In May this year, Muvi TV’s director of programs Mabvuto Phiri had testified that he he invited Siwale to feature on the Assignment program, where the latter branded President Lungu as an identity thief, with the aide of some scanned registration and voters cards.

And when the full Assignment program was viewed in court that day, defence lawyers Keith Mweemba and Gilbert Phiri had objected to the admittance of the video into evidence saying the rules of computer generated evidence had been breached.

They had argued that having viewed the contents of the program from the beginning to the end including things Phiri did not talk about, prejudiced the accused person and could amount to a mistrial.

The duo had further argued that Phiri had not told the court the model of the computer that he used and the scientific method he used to produce ID1 from the work station.

They had argued that the DVD was secondary evidence and secondary evidence could not be produced in the court of law when the original was in existence.

And when the matter came up for a ruling yesterday, magistrate Walusiku observed that the defence counsels, in their argument, had not provided the rule which stopped the court from viewing the contents of an exhibit before it was produced and therefore it was speculation.

She said the video evidence had been identified by the witness and he had mentioned it’s contents.

“Firstly the defence just said that there was no rule that allowed the court to view the contents of an exhibit before it was produced. The defence however did not provide that rule which did not allow the court not to view the contents of an exhibit before it was produced. Therefore it was a speculation,” she said.

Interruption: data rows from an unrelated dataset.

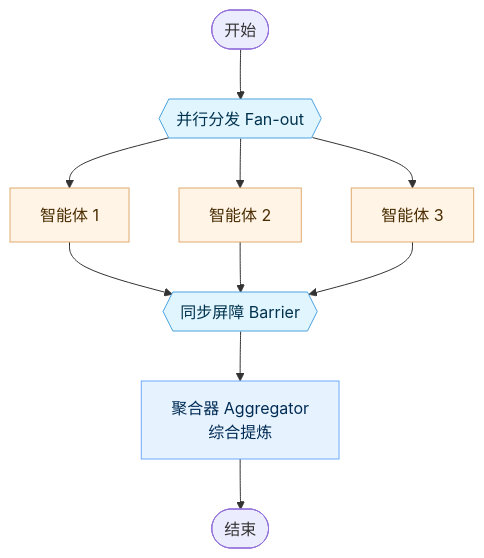
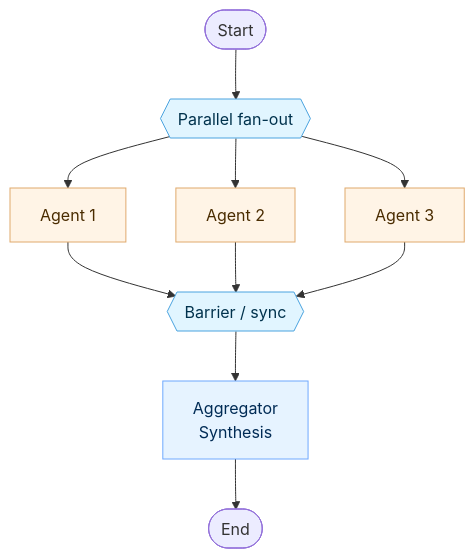
The first of 4 diagrams in docs-site/i18n/zh-Hans/docusaurus-plugin-content-docs/current/experimental/agent-org.mdx (AntigmaLabs/ante), drawn with Mermaid before and after one commit. The commit also changed other lines of this file and 39 other files, not shown here.

Commit message:
docs: complete 1:1 Chinese translation with explicit anchors and exact protocol schemas

````diff
--- a/docs-site/i18n/zh-Hans/docusaurus-plugin-content-docs/current/experimental/agent-org.mdx
+++ b/docs-site/i18n/zh-Hans/docusaurus-plugin-content-docs/current/experimental/agent-org.mdx
@@ -17,22 +15,22 @@
 ```mermaid
 flowchart TB
   classDef control fill:#e1f5ff,stroke:#4aa3df,color:#00324d;
   classDef agent fill:#fff4e6,stroke:#e0a96d,color:#4a2c00;
   classDef agg fill:#e6f3ff,stroke:#6ea8fe,color:#002b55;
 
-  Start([开始]) --> Fanout{{并行分发 Fan-out}}
-  Fanout --> A1[智能体 1]
-  Fanout --> A2[智能体 2]
-  Fanout --> A3[智能体 3]
+  Start([Start]) --> Fanout{{Parallel fan-out}}
+  Fanout --> A1[Agent 1]
+  Fanout --> A2[Agent 2]
+  Fanout --> A3[Agent 3]
 
-  A1 --> Barrier{{同步屏障 Barrier}}
+  A1 --> Barrier{{Barrier / sync}}
   A2 --> Barrier
   A3 --> Barrier
 
-  Barrier --> Agg[聚合器 Aggregator<br/>综合提炼]
-  Agg --> End([结束])
+  Barrier --> Agg[Aggregator<br/>Synthesis]
+  Agg --> End([End])
 
   class Fanout,Barrier control;
   class A1,A2,A3 agent;
   class Agg agg;
 ```
````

“In this case, ID1 was identified by PW1 and PW1 mentioned the contents that the court was expected to find in the DVD, ID1. PW1 identified the said DVD and mentioned what the court was expected to find and he said that be was able to identify it. He said that it had a Muvi TV logo, the name of the program ‘Assignment’, his signature and a full stop before the word assignment. The contents were what accused person propagated [and] there were three video clips. This is what PW1 stated.”

Magistrate Walusiku observed that the witness was supposed to show the court what he was talking about and could only do that by viewing the said video.

She said the argument by the defence counsels that viewing the video evidence before production could amount to a mistrial, was aimed at misleading the court and defeating the course of justice.

“PW1 was supposed to show the court that what he purported to say, was what was in the said ID1. He was therefore supposed to show the court what he is talking about. It goes therefore that he could only show the court what he was talking about by way of viewing the said video to confirm that what he was saying was what was inside the said DVD. I wonder how PW1 was going to confirm that ID1 was what he purported it to be if the contents were not viewed? There is no other way that PW1 could have confirmed the contents without viewing it’s contents. Therefore the issue raised by the defence that viewing ID1 before production leads to a mistrial is aimed at misleading the court and defeating the course of justice,” she said.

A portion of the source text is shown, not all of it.